Advertising within mobile apps can leave users open to privacy and security risks, according to research carried out by academics at North Carolina State University.
In a study of 100,000 apps available from Android Market between March and May 2011, 48,139 apps were found to have ad libraries that track the location of phones via GPS, most likely to better target users. Of more concern, 4,190 apps had ad libraries that allowed advertisers themselves to access user locations. Other ad libraries accessed call logs, phone numbers and lists of apps on devices.
The study also found that 297 apps included “aggressive” ad libraries that were set up to download and run code from remote servers, one of the most extreme examples of the risks being presented to user privacy and security.

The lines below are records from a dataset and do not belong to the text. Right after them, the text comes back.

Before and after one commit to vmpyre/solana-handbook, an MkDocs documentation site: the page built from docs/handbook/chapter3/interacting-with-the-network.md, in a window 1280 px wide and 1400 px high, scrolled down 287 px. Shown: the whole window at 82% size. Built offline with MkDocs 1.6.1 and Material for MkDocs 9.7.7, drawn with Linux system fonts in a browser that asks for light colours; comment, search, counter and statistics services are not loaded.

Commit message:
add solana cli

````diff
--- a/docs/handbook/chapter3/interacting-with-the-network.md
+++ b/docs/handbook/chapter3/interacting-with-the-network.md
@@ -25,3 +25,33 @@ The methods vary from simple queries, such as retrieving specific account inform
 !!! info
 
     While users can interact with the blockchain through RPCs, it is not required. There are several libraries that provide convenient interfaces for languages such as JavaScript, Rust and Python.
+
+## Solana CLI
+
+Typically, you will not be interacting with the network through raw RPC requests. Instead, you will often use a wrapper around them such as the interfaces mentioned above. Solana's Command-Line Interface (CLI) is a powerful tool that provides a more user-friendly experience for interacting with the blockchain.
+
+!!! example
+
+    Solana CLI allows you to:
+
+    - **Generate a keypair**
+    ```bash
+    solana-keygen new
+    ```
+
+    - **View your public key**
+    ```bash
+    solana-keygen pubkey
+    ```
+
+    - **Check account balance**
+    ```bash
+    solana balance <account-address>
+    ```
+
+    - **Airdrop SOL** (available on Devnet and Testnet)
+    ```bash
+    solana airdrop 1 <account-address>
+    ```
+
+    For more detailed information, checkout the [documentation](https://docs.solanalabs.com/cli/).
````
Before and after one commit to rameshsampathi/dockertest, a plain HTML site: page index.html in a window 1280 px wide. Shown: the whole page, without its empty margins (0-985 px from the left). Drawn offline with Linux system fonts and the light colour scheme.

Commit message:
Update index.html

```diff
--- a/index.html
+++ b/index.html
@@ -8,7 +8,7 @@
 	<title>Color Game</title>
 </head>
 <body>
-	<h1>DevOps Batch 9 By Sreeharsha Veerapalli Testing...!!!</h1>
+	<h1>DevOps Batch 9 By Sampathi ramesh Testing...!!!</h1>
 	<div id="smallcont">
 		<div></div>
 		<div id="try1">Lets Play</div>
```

Assistant professor of computer science at the university, Xuxian Jiang, said code downloaded from the Internet “could be anything” and could potentially launch root exploit attacks to take control of devices in a similar way to the recently discovered Android malware RootSmart.
Many free apps incorporate advertising as a way to generate revenue and use ad libraries to retrieve ads from remote servers to run them on the device. The ad libraries often have the same permissions granted to the apps, despite the user not necessarily being aware of the fact.
These ad libraries could also be a security risk if hackers use them to get past Android’s security protection. Jiang said that to minimise these kinds of risks, ad libraries need to have permissions separate from apps.
“The current model of directly embedding ad libraries in mobile apps does make it convenient for app developers, but also fundamentally introduces privacy and security risks. The best solution would be for Google, Apple and other mobile platform providers to take the lead in providing effective ad-isolation mechanisms,” said Jiang.